                          StudeDave '57
                          US Navy (retired)

                          3rd Generation Stude owner/driver
                          SDC Member since 1985

                          past President
                          Whatcom County Chapter SDC
                          San Diego Chapter SDC

                          past Vice President
                          San Diego Chapter SDC
                          North Florida Chapter SDC

                          Comment


                          • #14
                            Originally posted by StudeDave57 View Post
                            But don't NASCAR races last a little bit longer then 14 seconds???
                            StudeDave '57
                            Sure, Dave...but without a supercharger, the longevity of the supercharger or blower belts would not be an issue! BP

                            We've got to quit saying, "How stupid can you be?" Too many people are taking it as a challenge.

                            Ayn Rand:
                            "You can avoid reality, but you cannot avoid the consequences of avoiding reality."

                            G. K. Chesterton: This triangle of truisms, of father, mother, and child, cannot be destroyed; it can only destroy those civilizations which disregard it.

                            Comment


                            • #15
                              Originally posted by BobPalma View Post
                              Sure, Dave...but without a supercharger, the longevity of the supercharger or blower belts would not be an issue! BP

                              Use green industrial belts, trust me on why I know that trick...
                              On a typical lawn tractor racing season I would tear up about 4 to 5 common black belts a year. This year I switched to green belts and a single one has lasted me the whole season!!
                              Chris Dresbach
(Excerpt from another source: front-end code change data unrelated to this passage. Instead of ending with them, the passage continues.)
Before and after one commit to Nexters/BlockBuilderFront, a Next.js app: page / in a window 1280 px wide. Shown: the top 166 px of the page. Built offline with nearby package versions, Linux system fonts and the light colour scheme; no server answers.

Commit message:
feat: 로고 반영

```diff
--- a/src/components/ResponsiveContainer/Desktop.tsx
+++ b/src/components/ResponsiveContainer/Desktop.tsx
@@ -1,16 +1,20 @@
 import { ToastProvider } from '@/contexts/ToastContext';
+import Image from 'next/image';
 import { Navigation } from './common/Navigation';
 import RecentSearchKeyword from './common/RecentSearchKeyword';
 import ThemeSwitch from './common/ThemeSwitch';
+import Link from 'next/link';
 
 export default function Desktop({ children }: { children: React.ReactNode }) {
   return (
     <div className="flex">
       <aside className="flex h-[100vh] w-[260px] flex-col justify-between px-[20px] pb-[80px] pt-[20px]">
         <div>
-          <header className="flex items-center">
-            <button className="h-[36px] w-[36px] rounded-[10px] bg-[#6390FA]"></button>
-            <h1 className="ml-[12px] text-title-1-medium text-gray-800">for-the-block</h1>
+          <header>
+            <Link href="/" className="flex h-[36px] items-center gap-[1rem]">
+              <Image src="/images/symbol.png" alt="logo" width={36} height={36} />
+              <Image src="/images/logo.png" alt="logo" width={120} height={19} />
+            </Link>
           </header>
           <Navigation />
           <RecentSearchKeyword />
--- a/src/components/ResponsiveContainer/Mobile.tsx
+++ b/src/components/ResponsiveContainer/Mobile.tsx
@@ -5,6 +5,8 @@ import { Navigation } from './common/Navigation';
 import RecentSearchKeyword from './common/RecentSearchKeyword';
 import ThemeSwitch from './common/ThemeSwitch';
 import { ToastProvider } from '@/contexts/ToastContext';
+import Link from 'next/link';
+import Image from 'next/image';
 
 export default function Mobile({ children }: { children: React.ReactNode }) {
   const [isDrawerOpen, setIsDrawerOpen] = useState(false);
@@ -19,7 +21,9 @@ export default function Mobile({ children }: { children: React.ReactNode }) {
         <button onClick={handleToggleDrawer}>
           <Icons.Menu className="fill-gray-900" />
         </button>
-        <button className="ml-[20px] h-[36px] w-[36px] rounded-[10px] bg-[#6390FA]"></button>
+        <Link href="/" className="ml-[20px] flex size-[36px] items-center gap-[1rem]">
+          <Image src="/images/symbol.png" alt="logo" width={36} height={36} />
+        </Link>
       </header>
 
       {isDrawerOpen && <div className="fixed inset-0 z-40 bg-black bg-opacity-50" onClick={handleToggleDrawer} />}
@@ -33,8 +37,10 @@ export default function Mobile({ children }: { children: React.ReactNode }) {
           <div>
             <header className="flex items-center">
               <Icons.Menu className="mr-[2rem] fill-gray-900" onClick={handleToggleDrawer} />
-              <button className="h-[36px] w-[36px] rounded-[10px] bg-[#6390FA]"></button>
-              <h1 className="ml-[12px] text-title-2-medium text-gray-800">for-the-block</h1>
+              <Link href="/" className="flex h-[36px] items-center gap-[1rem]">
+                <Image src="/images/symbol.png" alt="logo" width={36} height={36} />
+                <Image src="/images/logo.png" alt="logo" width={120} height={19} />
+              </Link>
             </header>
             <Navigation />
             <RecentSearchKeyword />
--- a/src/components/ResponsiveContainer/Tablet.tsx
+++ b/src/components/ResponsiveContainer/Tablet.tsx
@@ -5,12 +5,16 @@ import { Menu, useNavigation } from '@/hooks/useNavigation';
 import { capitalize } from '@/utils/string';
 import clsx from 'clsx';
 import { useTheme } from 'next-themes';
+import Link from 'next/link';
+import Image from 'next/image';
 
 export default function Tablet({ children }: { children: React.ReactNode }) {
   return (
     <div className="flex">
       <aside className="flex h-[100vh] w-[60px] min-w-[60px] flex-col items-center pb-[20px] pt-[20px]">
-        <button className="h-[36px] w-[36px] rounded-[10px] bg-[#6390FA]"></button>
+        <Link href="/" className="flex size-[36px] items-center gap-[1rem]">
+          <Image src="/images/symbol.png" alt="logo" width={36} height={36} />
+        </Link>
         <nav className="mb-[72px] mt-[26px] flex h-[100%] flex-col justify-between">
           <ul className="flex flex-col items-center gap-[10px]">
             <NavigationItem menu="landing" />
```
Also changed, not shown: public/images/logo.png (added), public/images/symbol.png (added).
                              Comment

                              Working...
                              X